Well, certainly in the South it was. But New Orleans in a way was a New York before New York. The first opera house was in New Orleans not New York. [Then] New York became the great metropolis, really the city of cities, where people from across the globe went to find their way. And we now see it, sadly … that most people of ordinary means cannot afford to live in Manhattan anymore. Contrast that with New Orleans, which is human scale, but it is a place where the social mosaic holds a mirror to the Carribbean in many of its mores and at the same time has that long touch of French and Spanish sensibility; it’s certainly there in the food and some of the mannered ways that people interact. You could say that’s old South, but it’s also European. I think the city has an allure to people from other places, and ever since Katrina it has become a kind of recovery narrative that keeps drawing greater numbers of visitors and tourists.
The sad thing to me is, here we are a generation later and the current bishop just continues to practice not being forthcoming.
You argued once that the lesson of the abuse scandal in Lafayette was why a strong press matters. Hearing you recount your experience, I don’t know if as a local journalist I would have been afforded the ability to do that same reporting today. And I mean that financially. Local press is under an economic assault in a way that’s really troubling.
I understand what you mean. There a couple of ways of looking at that. What was striking to me about the experience I had in Lafayette was not that The Times of Acadiana, or Steve May particularly, had the gumption to go ahead and let me do it. Plenty of alternative weeklies back in the ’70s and ’80s were doing really fine investigative work. What jumped out at me the most was getting attacked by the daily newspaper for doing my job as a journalist. The people who wrote those things are gone now, or at least no longer writing. I think the idea was so hard for people in Cajun country to really wrap their minds around that the church could be an institution so layered in secrecy and covering up such a range of sexual behavior patterns. The sad thing to me is, here we are a generation later and the current bishop just continues to practice not being forthcoming. You know the television station [KATC] really did the work the Diocese itself should have done. They’ve done extraordinary work … But now it’s kind of pathetic, in a way, that this bishop acts like nothing has changed, that the world is the way it was, and took his time, dragged his feet with all these questions lingering.
City of a Million Dreams seems hopeful. Why is there hopefulness, given all the slings and arrows pointed at New Orleans and Louisiana at large?

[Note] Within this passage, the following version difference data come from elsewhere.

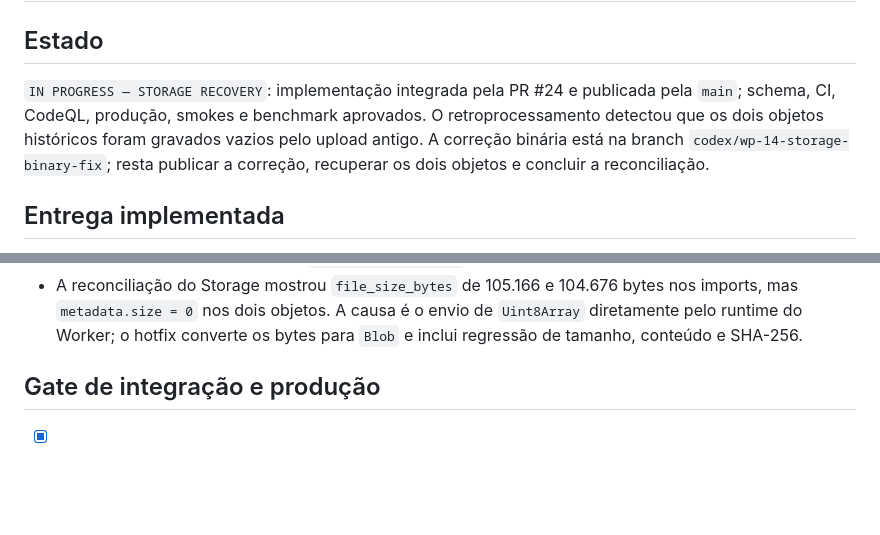
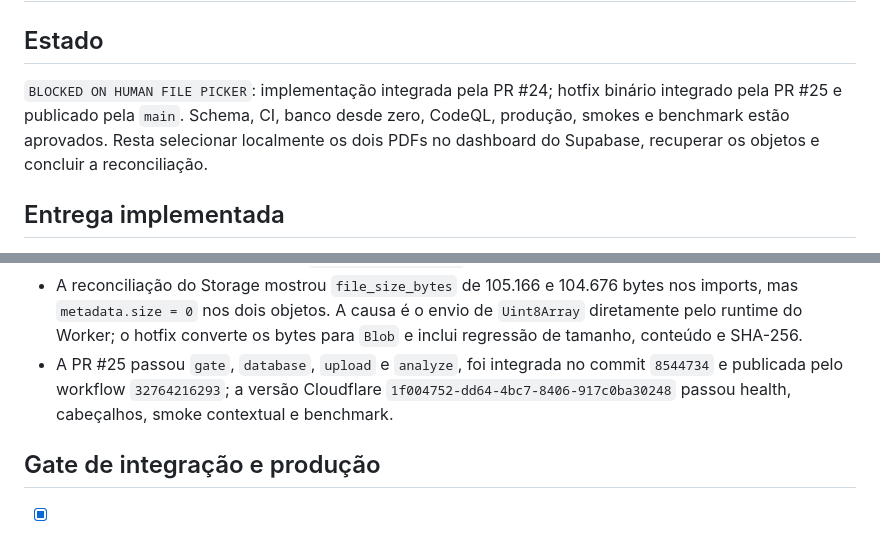
Before and after one commit to renato-lucindo/base-do-basquete, a Markdown page: docs/execution/WP-14.md, 2 parts joined by grey strips. GitHub-like rendering; blank space fills up the shorter version.

Commit message:
WIP: record WP-14 storage recovery blocker

```diff
--- a/docs/execution/WP-14.md
+++ b/docs/execution/WP-14.md
@@ -2,7 +2,7 @@
 
 ## Estado
 
-`IN PROGRESS — STORAGE RECOVERY`: implementação integrada pela PR #24 e publicada pela `main`; schema, CI, CodeQL, produção, smokes e benchmark aprovados. O retroprocessamento detectou que os dois objetos históricos foram gravados vazios pelo upload antigo. A correção binária está na branch `codex/wp-14-storage-binary-fix`; resta publicar a correção, recuperar os dois objetos e concluir a reconciliação.
+`BLOCKED ON HUMAN FILE PICKER`: implementação integrada pela PR #24; hotfix binário integrado pela PR #25 e publicado pela `main`. Schema, CI, banco desde zero, CodeQL, produção, smokes e benchmark estão aprovados. Resta selecionar localmente os dois PDFs no dashboard do Supabase, recuperar os objetos e concluir a reconciliação.
 
 ## Entrega implementada
 
@@ -32,6 +32,7 @@
 - A PR #24 foi integrada no commit `3b7929d`; o workflow de produção `32759184915` publicou a versão Cloudflare `2da18343-cb9e-491a-98cf-49eb7e2d8d44`, com smokes aprovados.
 - A sessão administrativa de produção foi confirmada em `aal2`. O primeiro retroprocessamento foi recusado antes da extração com `BDB_PDF_STORED_HASH`, sem escrita parcial.
 - A reconciliação do Storage mostrou `file_size_bytes` de 105.166 e 104.676 bytes nos imports, mas `metadata.size = 0` nos dois objetos. A causa é o envio de `Uint8Array` diretamente pelo runtime do Worker; o hotfix converte os bytes para `Blob` e inclui regressão de tamanho, conteúdo e SHA-256.
+- A PR #25 passou `gate`, `database`, `upload` e `analyze`, foi integrada no commit `8544734` e publicada pelo workflow `32764216293`; a versão Cloudflare `1f004752-dd64-4bc7-8406-917c0ba30248` passou health, cabeçalhos, smoke contextual e benchmark.
 
 ## Gate de integração e produção
 
```
Also changed, not shown: other parts of docs/execution/WP-14.md (+1 -1 lines), HANDOFF.md (+7 -7 lines).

I think the city’s resilience is an American success story. I am not a triumphalist by temperament. Quite the opposite. One of the things I say in the book is that policy fails and culture prevails. The first several years after the hurricane, the state didn’t come to our rescue. There was no massive line of funding that came from Baton Rouge. FEMA was certainly actively present. It took quite a while before Congress authorized the Road Home program, and there were bureaucratic problems with that, getting the money into the accounts of people who needed the funds. In the end, it did work. But many of the musicians came back even when they didn’t have homes. And they kept playing, and had the music not returned, I don’t think tourism would have rebounded as quickly. Before the hurricane I would periodically get a call from a reporter … and he or she would say, “look I’ve been walking around the French Quarter. What’s it really like to live here?” I would always say the same thing. Politically nothing important happens here. This place is a backwater; it’s at the edge of America, and people yawn at corruption. But culturally this city is rich as gold.